The PaleBlue crew came out in force this past weekend to volunteer with the Swaner Preserve here in Park City.
Swaner Preserve is a 1200 acre wetland preserve here through which much of the local precipitation drains through before draining via East Creek. A deeper story of the preserves is worth telling another time, but for now, we want to share a little about this project we helped out with. Along with some other volunteers we planted 100 trees along the creek, marking each with a flag so the plantings can be monitored over the years ahead.
PaleBlue’s office overlooks a section of East Creek one mile downstream from where we planted trees and, as I write this, I can see banks collapsing. Even with the spring runoff, the banks are 2-3 feet higher than the water level. I spend a bit of time every day looking at the creek from my window and it’s been a long time since I have seen any fish rise. Local angler friends tell me stories of better fishing days along the creek as little as 10 years ago. The ecosystem has been disrupted and the effects of this are numerous. The goal of the tree planting is to accelerate the recovery and get East Creek back to its natural state.
East Creek was once lined with willow and cottonwood trees. These trees not only stabilized the river banks, but provided food and shelter for beavers. The beavers in turn, by building their dams along the creek, created wetlands along the creek and sections of deeper slower running water. Deeper water stays cooler and cooler water holds more oxygen, which means more species of fish. The wetlands created by the damming were homes and hunting grounds to numerous species from minks to muskrats and cranes to osprey. Without trees, the ecosystem is far from its natural state.
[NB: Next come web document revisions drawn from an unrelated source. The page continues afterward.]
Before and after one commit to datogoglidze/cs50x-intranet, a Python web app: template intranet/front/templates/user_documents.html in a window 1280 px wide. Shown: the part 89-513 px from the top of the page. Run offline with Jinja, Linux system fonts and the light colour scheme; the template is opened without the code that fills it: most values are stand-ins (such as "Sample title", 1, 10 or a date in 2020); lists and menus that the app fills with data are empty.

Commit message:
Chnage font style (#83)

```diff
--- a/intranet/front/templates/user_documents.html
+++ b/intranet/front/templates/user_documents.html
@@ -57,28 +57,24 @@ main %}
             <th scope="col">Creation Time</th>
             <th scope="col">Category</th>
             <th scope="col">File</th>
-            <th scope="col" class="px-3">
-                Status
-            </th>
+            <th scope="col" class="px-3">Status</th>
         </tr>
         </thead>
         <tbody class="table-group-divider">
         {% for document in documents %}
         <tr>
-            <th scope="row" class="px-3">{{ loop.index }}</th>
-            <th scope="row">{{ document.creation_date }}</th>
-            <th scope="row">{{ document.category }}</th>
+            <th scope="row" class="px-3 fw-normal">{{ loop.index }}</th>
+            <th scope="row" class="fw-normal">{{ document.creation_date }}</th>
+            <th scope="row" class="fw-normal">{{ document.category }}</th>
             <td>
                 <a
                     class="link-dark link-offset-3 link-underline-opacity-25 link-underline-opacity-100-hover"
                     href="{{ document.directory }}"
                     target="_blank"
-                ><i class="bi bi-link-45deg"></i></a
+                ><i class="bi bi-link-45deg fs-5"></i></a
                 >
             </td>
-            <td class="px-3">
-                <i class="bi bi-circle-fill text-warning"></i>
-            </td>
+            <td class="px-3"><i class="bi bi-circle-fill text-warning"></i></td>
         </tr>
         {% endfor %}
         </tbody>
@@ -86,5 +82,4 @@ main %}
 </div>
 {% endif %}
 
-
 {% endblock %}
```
In addition to the tree plantings, under Swaner’s Conservation Coordinator, Rhea’s guidance and with the help of volunteers, the Swaner team has also installed over 100 beaver damn analogs on creeks in the preserve and along East Creek. These are helping, but the vision here is to see beavers repopulate the area and take over the heavy lifting, but without trees, the beavers that pass through don’t stick around for lack of food.
In Rhea’s own words, ”High elevation wetlands, like Swaner, are less than 1% of Utah and are critical habitat for so many native species. Ongoing restoration projects are volunteer powered- and bit by bit make strides in water and habitat quality as we work to restore this area.”
Swaner has been restoration work East Creek for nearly 25 years to help the ecosystem recover and we are looking forward to helping the Swaner team with more work soon and for many years to come.
If you are local enough to volunteer, drop us a line to join us, or you can volunteer with Swaner directly. https://swanerecocenter.org/